[Task item]:
Could you filter the listing for lines with the word "Exercises" and return them?

──────── Exercise data ────────

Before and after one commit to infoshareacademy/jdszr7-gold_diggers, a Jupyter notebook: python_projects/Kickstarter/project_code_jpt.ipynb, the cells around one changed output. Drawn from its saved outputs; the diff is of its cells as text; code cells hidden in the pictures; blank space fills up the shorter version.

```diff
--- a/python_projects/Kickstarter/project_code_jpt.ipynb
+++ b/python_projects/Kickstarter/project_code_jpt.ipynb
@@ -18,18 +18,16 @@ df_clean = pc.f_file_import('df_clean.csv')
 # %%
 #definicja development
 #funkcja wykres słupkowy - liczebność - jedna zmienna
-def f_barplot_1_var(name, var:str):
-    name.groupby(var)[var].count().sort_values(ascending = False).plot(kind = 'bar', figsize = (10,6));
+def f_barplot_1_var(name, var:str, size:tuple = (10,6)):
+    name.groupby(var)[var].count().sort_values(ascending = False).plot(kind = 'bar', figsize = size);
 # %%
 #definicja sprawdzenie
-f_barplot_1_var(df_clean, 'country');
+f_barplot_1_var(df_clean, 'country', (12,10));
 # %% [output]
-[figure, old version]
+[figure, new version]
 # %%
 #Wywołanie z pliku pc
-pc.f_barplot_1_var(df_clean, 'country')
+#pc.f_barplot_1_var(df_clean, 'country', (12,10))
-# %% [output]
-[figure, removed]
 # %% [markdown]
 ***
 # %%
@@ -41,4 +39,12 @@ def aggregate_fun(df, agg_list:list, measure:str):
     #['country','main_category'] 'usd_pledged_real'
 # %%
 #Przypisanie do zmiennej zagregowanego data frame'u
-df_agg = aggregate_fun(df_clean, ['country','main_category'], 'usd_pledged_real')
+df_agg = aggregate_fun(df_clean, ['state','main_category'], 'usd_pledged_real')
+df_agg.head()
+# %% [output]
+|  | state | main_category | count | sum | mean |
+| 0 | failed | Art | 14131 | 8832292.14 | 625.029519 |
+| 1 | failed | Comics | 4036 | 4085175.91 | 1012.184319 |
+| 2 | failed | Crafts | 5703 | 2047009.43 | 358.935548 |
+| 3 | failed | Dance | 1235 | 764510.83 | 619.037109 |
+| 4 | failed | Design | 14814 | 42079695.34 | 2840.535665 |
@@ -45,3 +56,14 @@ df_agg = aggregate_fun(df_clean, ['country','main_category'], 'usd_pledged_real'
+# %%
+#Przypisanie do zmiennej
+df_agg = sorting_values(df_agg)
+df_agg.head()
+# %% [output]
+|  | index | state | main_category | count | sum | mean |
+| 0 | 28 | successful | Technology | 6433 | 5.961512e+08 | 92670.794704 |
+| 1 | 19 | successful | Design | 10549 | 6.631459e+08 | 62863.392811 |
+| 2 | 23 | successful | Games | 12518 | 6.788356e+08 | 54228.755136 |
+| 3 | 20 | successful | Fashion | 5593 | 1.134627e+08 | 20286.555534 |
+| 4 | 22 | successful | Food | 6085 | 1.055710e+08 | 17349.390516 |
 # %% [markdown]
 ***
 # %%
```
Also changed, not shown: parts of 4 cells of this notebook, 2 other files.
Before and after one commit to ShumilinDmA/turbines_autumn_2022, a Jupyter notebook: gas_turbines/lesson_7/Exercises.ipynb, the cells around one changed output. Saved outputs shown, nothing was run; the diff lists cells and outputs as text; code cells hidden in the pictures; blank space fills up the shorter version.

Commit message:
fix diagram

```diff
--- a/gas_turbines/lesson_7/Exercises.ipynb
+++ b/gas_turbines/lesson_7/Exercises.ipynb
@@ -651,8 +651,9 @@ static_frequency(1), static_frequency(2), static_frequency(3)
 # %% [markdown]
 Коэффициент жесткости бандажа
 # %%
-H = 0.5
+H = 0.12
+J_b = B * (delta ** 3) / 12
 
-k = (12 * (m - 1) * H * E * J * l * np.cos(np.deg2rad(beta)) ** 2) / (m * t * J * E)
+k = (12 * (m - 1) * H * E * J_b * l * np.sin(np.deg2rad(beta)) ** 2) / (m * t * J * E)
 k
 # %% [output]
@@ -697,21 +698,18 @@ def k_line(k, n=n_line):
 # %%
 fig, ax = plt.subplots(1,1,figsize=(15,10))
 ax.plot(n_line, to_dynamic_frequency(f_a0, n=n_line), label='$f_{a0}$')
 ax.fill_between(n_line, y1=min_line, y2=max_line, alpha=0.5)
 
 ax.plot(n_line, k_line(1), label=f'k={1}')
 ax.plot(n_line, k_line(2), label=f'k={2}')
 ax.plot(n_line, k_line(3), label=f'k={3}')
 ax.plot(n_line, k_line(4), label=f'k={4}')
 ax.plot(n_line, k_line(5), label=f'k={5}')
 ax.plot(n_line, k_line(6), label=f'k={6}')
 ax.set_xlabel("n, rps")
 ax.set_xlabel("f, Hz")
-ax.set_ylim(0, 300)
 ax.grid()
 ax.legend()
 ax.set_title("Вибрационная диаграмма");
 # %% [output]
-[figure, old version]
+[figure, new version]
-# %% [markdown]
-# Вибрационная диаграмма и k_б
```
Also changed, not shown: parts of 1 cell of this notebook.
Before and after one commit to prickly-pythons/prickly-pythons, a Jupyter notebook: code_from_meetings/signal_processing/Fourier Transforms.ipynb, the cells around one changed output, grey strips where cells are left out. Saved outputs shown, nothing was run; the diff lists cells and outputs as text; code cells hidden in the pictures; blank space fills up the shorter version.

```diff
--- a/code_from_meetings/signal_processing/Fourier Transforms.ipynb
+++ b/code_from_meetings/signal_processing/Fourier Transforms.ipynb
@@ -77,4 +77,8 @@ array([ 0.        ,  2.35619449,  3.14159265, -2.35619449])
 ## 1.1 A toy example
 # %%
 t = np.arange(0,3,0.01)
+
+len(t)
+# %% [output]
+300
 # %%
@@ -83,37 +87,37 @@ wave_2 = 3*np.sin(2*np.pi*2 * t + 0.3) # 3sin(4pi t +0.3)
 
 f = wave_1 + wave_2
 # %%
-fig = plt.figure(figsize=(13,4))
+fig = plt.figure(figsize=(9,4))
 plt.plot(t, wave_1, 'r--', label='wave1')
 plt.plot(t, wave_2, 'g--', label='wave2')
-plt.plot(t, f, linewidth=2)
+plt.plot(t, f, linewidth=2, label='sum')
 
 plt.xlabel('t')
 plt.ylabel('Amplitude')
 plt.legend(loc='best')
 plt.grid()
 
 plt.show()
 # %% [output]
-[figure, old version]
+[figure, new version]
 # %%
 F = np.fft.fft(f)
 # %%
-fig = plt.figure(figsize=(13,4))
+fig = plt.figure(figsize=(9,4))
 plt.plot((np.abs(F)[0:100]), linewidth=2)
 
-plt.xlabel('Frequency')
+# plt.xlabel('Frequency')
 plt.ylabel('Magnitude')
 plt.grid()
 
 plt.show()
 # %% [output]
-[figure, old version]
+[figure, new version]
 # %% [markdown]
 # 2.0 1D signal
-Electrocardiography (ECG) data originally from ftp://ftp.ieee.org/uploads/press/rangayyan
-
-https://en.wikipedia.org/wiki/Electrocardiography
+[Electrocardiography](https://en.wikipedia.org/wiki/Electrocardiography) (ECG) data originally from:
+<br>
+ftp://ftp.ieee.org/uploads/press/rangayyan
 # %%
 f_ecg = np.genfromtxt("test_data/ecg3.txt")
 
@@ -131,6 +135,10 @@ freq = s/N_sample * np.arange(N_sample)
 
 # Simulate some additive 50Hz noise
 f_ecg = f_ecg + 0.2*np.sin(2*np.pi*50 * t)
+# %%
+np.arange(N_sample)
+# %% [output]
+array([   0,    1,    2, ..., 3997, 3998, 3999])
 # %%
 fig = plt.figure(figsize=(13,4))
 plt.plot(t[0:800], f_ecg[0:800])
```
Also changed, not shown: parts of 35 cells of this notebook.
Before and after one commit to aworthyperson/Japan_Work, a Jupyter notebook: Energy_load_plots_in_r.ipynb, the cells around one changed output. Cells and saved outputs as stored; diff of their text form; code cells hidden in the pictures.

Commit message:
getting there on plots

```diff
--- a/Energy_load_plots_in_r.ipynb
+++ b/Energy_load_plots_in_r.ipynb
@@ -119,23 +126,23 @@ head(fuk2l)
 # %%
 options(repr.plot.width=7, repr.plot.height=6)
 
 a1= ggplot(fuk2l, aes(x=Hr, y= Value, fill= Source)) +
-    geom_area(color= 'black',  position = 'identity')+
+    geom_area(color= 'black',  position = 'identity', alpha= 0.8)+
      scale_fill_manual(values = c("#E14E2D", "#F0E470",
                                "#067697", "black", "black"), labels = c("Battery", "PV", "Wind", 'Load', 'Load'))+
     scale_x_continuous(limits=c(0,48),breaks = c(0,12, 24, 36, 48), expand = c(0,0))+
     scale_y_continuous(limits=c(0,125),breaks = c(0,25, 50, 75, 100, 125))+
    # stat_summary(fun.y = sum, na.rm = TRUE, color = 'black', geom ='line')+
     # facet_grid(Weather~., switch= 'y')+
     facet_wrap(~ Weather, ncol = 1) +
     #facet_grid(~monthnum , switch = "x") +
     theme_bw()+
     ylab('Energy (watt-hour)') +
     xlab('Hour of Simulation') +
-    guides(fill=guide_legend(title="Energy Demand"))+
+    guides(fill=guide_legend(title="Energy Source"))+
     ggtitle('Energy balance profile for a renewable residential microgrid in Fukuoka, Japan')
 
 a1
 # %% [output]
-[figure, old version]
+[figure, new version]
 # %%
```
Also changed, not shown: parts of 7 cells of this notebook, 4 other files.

────────

[Expected output]:
Before and after one commit to ShumilinDmA/turbines_autumn_2022, a Jupyter notebook: gas_turbines/lesson_7/Exercises.ipynb, the cells around one changed output. Saved outputs shown, nothing was run; the diff lists cells and outputs as text; code cells hidden in the pictures; blank space fills up the shorter version.
--- a/gas_turbines/lesson_7/Exercises.ipynb
+++ b/gas_turbines/lesson_7/Exercises.ipynb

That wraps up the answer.